The turnaround occurred in part due to Saudi Arabia’s displeasure with the return of shale oil production.

“OPEC heavyweights such as Saudi Arabia are not happy with the return of shale oil in full force and have to make a hard choice between losing part of their market share or steady income,” said a source from a major non-Gulf OPEC producer.

“They will more likely opt for income and will push to get help from non-OPEC.”

As we reported previously, OPEC member Saudi Arabia landed itself in an untenable situation. OPEC oil supply cuts forced OPEC member Saudi Arabia to assist its rival oil producers. Plus, reducing supply did not increase oil prices.

In fact, crude oil prices went back to levels last seen at the end of last November. Unfortunately for OPEC member Saudi Arabia oil stockpiles resisted change; the number remains about the same globally. But the U.S. has a surplus greater than 20 percent of a five-year average level. Europe offset its barrel reduction with gasoline increases.

China increased its crude oil stockpiles by about 30 million barrels in February. OPEC member Saudi Arabia oil minister Kahlid Al-Falih acknowledged that global oil stockpiles declined slower than OPEC foresaw. Al-Falih believes an extension in reduction of cuts is necessary. According to Bloomberg: However, he also warned that fellow OPEC members couldn’t count on the kingdom to continue shouldering a disproportionate share of the burden.

As reported late last year, eleven countries, including Azerbaijan, Russia, Mexico, and Oman, reached a deal to reduce oil outputs, the BBC reports. The meeting of OPEC to finalize the deal was held in Vienna. In late November, Mohammed Bin Saleh Al-Sada, (Organization of the Petroleum Exporting Countries) OPEC’s president said the group will reduce output by 1.2 million barrels of oil a day starting January 2017.

The announcement arrives after over two years of low oil prices – half of its 2014 price – due to the abundance of oil in the market. Also, two years of disagreements between the oil producers threw the deal into doubt. Nevertheless, the member countries had a change of heart. Some people remain skeptical regarding whether OPEC — and non-OPEC countries — can comply with the agreements. There are benefits for all.

OPEC Oil Supply Cuts Continue

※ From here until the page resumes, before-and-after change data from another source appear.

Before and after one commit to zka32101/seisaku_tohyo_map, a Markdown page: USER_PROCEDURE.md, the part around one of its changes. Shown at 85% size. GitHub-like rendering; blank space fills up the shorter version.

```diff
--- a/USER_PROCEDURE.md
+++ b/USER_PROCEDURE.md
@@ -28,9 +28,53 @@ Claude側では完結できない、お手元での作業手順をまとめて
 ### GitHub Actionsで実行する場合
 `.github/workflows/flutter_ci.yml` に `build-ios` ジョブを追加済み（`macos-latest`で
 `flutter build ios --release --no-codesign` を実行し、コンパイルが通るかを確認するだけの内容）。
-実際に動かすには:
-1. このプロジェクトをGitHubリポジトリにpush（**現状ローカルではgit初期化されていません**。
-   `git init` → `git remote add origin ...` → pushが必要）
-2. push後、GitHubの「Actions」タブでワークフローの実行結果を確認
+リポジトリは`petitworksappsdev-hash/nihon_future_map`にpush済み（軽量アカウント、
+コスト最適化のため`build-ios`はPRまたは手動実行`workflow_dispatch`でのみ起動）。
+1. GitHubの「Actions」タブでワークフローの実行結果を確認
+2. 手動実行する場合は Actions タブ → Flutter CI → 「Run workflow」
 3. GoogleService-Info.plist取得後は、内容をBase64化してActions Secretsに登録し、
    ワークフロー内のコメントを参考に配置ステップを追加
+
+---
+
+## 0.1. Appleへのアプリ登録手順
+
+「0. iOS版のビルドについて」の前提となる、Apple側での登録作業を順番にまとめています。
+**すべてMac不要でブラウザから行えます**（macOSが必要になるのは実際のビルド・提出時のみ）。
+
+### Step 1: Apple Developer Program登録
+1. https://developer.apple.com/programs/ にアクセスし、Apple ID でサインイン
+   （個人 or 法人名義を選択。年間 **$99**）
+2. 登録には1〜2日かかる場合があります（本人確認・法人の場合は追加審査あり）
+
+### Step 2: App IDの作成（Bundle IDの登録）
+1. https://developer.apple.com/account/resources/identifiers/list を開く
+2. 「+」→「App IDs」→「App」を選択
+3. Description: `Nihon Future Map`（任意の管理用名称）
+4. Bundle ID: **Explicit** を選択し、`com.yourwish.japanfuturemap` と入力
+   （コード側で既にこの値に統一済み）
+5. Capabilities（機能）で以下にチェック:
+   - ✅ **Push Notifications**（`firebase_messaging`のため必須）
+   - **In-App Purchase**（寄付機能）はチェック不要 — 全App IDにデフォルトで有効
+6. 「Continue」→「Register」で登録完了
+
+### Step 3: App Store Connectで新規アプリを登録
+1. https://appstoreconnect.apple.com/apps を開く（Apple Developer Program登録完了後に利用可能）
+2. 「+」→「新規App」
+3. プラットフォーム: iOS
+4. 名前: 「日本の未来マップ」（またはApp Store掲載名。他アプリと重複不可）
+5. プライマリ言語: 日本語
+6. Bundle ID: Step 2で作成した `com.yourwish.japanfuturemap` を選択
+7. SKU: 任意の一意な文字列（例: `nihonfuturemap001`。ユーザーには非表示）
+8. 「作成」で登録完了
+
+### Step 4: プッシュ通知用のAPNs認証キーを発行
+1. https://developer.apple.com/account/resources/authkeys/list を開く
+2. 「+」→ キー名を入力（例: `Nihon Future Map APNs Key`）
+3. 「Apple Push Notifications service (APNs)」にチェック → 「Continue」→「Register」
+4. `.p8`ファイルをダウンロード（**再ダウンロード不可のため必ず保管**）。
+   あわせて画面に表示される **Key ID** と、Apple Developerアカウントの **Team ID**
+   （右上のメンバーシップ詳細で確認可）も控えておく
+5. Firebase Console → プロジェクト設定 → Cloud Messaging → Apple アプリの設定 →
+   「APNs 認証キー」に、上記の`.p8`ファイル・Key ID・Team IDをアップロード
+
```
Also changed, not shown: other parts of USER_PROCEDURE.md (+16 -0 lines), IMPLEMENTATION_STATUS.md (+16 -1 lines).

Still, compliance remains an issue. If countries do not uphold their end of the bargain, then the deal faces shaky ground in the future. Gary Ross of Pira Energy noticed an interesting trend over the years. At that time, member countries will report the progress of the cuts. Liquified natural gas (LNG) prices rose significantly due to the OPEC and non-OPEC deals.

OPEC oil supply cuts and chilly temperatures in Asia and Europe increased LNG demand. People use LNG to heat their homes. LNG prices will stay higher as long as these conditions persist.

Source: Reuters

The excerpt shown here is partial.